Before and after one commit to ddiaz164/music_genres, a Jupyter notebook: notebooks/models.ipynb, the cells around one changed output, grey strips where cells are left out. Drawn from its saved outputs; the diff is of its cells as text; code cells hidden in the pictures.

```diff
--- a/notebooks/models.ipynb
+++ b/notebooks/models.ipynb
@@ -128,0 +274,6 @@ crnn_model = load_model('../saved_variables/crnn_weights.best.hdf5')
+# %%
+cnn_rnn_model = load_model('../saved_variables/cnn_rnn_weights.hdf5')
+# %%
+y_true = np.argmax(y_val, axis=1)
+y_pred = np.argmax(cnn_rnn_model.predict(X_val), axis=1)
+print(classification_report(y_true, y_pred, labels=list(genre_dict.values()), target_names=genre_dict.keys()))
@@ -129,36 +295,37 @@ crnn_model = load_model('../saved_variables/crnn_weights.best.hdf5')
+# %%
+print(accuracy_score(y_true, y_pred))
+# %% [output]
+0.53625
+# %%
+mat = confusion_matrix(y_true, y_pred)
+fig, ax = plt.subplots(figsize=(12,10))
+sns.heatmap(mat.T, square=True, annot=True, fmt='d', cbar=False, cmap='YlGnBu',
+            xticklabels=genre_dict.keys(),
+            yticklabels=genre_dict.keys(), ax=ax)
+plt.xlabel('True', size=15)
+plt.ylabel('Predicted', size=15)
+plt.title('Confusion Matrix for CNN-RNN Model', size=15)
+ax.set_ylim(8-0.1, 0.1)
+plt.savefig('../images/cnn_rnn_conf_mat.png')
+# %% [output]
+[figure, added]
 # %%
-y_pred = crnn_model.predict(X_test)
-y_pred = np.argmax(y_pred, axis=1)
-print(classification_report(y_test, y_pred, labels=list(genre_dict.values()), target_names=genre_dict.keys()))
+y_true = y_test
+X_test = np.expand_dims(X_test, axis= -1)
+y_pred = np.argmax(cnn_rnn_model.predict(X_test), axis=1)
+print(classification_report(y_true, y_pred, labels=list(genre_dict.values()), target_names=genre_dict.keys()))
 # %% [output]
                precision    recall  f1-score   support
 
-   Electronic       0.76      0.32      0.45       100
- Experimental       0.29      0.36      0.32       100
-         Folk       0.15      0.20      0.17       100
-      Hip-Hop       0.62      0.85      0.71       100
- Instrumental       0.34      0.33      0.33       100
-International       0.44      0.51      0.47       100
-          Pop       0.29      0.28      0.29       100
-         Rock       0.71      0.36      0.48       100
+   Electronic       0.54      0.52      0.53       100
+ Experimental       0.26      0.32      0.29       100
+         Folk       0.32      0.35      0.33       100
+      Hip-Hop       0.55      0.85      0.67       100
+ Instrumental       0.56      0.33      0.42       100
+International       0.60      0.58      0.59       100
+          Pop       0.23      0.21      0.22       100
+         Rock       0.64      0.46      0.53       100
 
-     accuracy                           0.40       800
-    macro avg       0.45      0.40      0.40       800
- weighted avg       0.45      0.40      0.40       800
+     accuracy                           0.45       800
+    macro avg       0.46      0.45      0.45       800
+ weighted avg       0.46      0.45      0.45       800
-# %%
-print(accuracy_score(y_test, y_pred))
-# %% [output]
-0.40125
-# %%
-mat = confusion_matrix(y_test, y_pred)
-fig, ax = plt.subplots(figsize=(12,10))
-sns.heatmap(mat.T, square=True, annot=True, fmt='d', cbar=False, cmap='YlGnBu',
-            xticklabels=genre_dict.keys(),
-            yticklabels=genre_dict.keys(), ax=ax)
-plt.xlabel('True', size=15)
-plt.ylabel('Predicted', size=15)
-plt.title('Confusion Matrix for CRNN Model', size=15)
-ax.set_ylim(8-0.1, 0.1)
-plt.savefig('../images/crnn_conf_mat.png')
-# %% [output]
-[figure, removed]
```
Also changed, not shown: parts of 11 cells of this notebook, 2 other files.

§

PROBLEM DETAILS: Reproduce the data. Match each line exactly.

WRITTEN RESPONSE:
Before and after one commit to ddiaz164/music_genres, a Jupyter notebook: notebooks/models.ipynb, the cells around one changed output, grey strips where cells are left out. Drawn from its saved outputs; the diff is of its cells as text; code cells hidden in the pictures.

```diff
--- a/notebooks/models.ipynb
+++ b/notebooks/models.ipynb
@@ -128,0 +274,6 @@ crnn_model = load_model('../saved_variables/crnn_weights.best.hdf5')
+# %%
+cnn_rnn_model = load_model('../saved_variables/cnn_rnn_weights.hdf5')
+# %%
+y_true = np.argmax(y_val, axis=1)
+y_pred = np.argmax(cnn_rnn_model.predict(X_val), axis=1)
+print(classification_report(y_true, y_pred, labels=list(genre_dict.values()), target_names=genre_dict.keys()))
@@ -129,36 +295,37 @@ crnn_model = load_model('../saved_variables/crnn_weights.best.hdf5')
+# %%
+print(accuracy_score(y_true, y_pred))
+# %% [output]
+0.53625
+# %%
+mat = confusion_matrix(y_true, y_pred)
+fig, ax = plt.subplots(figsize=(12,10))
+sns.heatmap(mat.T, square=True, annot=True, fmt='d', cbar=False, cmap='YlGnBu',
+            xticklabels=genre_dict.keys(),
+            yticklabels=genre_dict.keys(), ax=ax)
+plt.xlabel('True', size=15)
+plt.ylabel('Predicted', size=15)
+plt.title('Confusion Matrix for CNN-RNN Model', size=15)
+ax.set_ylim(8-0.1, 0.1)
+plt.savefig('../images/cnn_rnn_conf_mat.png')
+# %% [output]
+[figure, added]
 # %%
-y_pred = crnn_model.predict(X_test)
-y_pred = np.argmax(y_pred, axis=1)
-print(classification_report(y_test, y_pred, labels=list(genre_dict.values()), target_names=genre_dict.keys()))
+y_true = y_test
+X_test = np.expand_dims(X_test, axis= -1)
+y_pred = np.argmax(cnn_rnn_model.predict(X_test), axis=1)
+print(classification_report(y_true, y_pred, labels=list(genre_dict.values()), target_names=genre_dict.keys()))
 # %% [output]
                precision    recall  f1-score   support
 
-   Electronic       0.76      0.32      0.45       100
- Experimental       0.29      0.36      0.32       100
-         Folk       0.15      0.20      0.17       100
-      Hip-Hop       0.62      0.85      0.71       100
- Instrumental       0.34      0.33      0.33       100
-International       0.44      0.51      0.47       100
-          Pop       0.29      0.28      0.29       100
-         Rock       0.71      0.36      0.48       100
+   Electronic       0.54      0.52      0.53       100
+ Experimental       0.26      0.32      0.29       100
+         Folk       0.32      0.35      0.33       100
+      Hip-Hop       0.55      0.85      0.67       100
+ Instrumental       0.56      0.33      0.42       100
+International       0.60      0.58      0.59       100
+          Pop       0.23      0.21      0.22       100
+         Rock       0.64      0.46      0.53       100
 
-     accuracy                           0.40       800
-    macro avg       0.45      0.40      0.40       800
- weighted avg       0.45      0.40      0.40       800
+     accuracy                           0.45       800
+    macro avg       0.46      0.45      0.45       800
+ weighted avg       0.46      0.45      0.45       800
-# %%
-print(accuracy_score(y_test, y_pred))
-# %% [output]
-0.40125
-# %%
-mat = confusion_matrix(y_test, y_pred)
-fig, ax = plt.subplots(figsize=(12,10))
-sns.heatmap(mat.T, square=True, annot=True, fmt='d', cbar=False, cmap='YlGnBu',
-            xticklabels=genre_dict.keys(),
-            yticklabels=genre_dict.keys(), ax=ax)
-plt.xlabel('True', size=15)
-plt.ylabel('Predicted', size=15)
-plt.title('Confusion Matrix for CRNN Model', size=15)
-ax.set_ylim(8-0.1, 0.1)
-plt.savefig('../images/crnn_conf_mat.png')
-# %% [output]
-[figure, removed]
```
Also changed, not shown: parts of 11 cells of this notebook, 2 other files.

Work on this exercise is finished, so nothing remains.